Now we have MS Teams...and now that means clients we consult with are asking about the differences, etc...the inner and outer loop approach helps.


One of my concerns now is that newbies have to learn different terminology for similar functions across both tools.


I've made a quick list below, please add more if I've missed anything...



  • In Yammer joining a group adds it to your group list

  • In Teams joining a team adds it to your favourites list (basically the same exact thing as the group list on Yammer)

Note: Teams has an extra function where you can unfavourite a team or a channel from the favourites list (which puts it into a collapsed more list)




  • In Teams when there's new activity in a channel you have favourited (and not necessarily followed) it bolds the channel name and marks it with a number

  • In Yammer when there's new activity in a group it marks the group name with a number



  • In Teams if you follow a channel it will send notifications for all new messages as pop-ups (you can switch this off), and also displays news messages in your activity feed

  • In Yammer (mobile only) you can push notifications on a group to be notified of all new messages as pop-ups (you can switch this off), and also displays new messages in your inbox


Note: If I don't follow a channel in Teams, I will only get notifications in my Activity feed if I'm: mentioned, replies to my posts, replies to my replies.

If I don't check push notifications on a group in Yammer, I will only get notifications in my Yammer Inbox if I'm: mentioned, replies to my posts, replies to my replies...and also posts I have manually followed to inbox



Given these are both Microsoft products it would be good to see some consistency with the names of features...this would help user adoption, as understanding one system would give you a headstart in understanding the other system


But this isn't the case...



  • In Yammer the term "follow" refers to adding people to your feed. It's also often said we follow groups in yammer, but the actual terminology is joining groups...the reason being is that when we join a group, we see posts from that group in the "following" feed

  • Whereas in Teams the term "follow" refers to more immediate notifications that deposit messages in your activity feed, and also with pop-up notification availability . Whereas in Yammer this is referred to as "push notifications", and is only available on mobile at the moment.

Note: Yammer also have a feature called "Follow in Inbox", where you can manually set a notification to get new replies from a post (even if you have not taken part in the conversation of that post) can also unfollow at anytime. So basically the notification feature is called "push" when it's for every post from a group going to your inbox, but it's called "follow" when it's for just a post of your choosing from any group



  • What Yammer calls "Inbox", Teams calls "Activity" feed combined with "My Activity"

  • What Yammer calls "Following" feed, Teams calls "Team activity" (all messages from Teams you follow  ...teams that you favourite but don't follow are not included)
4 Replies
You're right - it would be good to see some consistency but while they are both Microsoft, they are separate teams within the Office Division and have different ideologies about their products, how they work, and what terms should be used.
It is frustrating for end user yes. No good answer here sorry.
cheers certainly wouldn't be easy writing a glossary of terms spanning the workloads eg. here follow means this, there it means that, and then over there it means this

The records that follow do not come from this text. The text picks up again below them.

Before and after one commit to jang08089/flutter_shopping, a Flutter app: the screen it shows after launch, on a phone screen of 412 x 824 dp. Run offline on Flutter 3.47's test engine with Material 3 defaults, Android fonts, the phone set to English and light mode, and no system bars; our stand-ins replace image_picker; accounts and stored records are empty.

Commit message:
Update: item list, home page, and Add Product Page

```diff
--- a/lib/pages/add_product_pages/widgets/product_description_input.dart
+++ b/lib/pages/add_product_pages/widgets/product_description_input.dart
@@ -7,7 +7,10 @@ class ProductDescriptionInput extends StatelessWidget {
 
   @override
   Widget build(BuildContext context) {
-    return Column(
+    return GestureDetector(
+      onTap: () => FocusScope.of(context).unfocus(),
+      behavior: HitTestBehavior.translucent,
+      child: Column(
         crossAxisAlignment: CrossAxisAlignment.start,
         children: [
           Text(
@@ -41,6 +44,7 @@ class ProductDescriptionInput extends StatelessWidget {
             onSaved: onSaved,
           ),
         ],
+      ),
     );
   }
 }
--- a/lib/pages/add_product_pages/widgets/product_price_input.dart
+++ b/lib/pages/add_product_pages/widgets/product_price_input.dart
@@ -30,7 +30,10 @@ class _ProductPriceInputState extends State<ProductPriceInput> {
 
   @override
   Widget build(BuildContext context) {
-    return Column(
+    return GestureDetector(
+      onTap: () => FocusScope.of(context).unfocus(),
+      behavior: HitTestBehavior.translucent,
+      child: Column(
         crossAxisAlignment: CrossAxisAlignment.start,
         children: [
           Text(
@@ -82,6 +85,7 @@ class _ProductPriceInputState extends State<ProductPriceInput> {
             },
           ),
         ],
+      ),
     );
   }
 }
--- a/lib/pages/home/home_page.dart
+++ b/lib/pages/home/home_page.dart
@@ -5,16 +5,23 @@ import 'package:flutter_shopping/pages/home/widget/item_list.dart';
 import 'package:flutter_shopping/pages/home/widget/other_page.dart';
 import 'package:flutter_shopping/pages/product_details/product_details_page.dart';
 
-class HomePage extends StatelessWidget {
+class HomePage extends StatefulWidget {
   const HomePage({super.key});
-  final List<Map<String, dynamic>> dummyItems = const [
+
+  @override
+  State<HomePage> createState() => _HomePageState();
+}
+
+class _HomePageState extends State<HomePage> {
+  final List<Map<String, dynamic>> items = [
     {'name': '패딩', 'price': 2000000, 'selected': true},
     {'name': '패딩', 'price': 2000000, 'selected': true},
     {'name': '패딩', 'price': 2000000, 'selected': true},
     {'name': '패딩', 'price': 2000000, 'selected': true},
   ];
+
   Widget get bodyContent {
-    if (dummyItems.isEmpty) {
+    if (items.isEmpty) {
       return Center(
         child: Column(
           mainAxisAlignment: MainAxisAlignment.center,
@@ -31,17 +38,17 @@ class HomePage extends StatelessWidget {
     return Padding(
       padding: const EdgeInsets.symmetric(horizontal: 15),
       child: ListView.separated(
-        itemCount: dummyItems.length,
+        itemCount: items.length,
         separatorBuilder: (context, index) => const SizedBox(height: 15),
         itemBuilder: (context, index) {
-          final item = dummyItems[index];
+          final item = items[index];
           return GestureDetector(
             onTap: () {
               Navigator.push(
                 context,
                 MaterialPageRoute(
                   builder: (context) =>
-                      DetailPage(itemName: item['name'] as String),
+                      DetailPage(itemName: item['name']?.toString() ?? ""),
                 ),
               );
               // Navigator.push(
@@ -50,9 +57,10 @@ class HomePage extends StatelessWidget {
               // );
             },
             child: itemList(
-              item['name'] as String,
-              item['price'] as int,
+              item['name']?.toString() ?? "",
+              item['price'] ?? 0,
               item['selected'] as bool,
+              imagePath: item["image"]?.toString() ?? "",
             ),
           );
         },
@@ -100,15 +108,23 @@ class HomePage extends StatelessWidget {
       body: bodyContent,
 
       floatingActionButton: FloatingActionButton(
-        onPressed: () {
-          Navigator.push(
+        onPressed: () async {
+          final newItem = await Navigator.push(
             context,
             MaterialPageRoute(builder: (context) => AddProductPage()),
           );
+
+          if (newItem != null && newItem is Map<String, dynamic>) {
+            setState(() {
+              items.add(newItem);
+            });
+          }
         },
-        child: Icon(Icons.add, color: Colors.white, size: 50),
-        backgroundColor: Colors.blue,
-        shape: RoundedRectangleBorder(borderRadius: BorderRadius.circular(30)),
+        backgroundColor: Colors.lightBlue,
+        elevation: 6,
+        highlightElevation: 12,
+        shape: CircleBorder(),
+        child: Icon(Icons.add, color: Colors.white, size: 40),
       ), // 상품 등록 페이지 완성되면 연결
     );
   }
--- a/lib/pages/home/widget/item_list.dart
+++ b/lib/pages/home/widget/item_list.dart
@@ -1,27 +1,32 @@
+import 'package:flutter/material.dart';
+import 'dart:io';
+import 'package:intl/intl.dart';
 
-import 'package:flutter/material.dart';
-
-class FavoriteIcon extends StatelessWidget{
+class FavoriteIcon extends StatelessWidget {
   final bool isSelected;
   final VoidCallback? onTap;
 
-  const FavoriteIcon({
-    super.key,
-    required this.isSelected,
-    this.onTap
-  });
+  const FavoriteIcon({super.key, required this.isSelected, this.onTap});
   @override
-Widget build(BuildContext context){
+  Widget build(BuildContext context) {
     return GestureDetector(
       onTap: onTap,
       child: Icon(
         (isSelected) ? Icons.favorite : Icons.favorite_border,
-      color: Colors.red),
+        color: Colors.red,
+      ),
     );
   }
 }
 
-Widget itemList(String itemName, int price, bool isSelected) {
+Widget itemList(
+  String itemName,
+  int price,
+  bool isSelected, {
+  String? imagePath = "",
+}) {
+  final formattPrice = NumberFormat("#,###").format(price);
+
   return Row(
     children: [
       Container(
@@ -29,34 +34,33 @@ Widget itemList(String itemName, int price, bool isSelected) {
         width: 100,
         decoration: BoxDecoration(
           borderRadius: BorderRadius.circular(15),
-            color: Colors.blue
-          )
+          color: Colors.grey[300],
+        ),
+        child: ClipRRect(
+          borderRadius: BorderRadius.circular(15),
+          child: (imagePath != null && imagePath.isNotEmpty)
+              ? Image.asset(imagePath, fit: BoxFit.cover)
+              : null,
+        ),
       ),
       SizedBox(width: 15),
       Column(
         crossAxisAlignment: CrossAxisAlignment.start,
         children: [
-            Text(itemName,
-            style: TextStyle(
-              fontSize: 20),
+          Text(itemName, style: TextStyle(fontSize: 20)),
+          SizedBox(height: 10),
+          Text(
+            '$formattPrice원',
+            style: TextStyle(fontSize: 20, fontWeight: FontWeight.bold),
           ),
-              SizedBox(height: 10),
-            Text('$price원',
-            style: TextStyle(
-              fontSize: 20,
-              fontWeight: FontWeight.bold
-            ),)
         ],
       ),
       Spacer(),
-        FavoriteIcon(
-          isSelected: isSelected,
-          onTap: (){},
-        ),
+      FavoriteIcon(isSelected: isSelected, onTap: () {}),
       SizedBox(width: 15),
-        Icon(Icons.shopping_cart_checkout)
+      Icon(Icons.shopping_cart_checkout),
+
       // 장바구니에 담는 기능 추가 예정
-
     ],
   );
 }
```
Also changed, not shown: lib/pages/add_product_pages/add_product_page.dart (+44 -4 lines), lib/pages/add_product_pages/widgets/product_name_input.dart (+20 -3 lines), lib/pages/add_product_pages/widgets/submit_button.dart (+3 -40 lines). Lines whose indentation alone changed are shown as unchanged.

Great points although I think it goes further than just Teams and Yammer. Lots of terminology around O365 Groups/Teams follows inconsistent patterns which causes a lot of confusion to end users. A key one is that if an employee creates a Team, they start seeing 'group' in various places such as SharePoint and Outlook. SharePoint Team sites also cause some confusion with staff thinking they are connected in some way.

I've heard this point consistently since the first version of SharePoint Portal and STS back in 2001 ... two teams not really talking to each other ... bump into each other in the corridor and hey we are both doing something similar - lets err ... collaborate.  Sigh ...


Garry @ Selfridges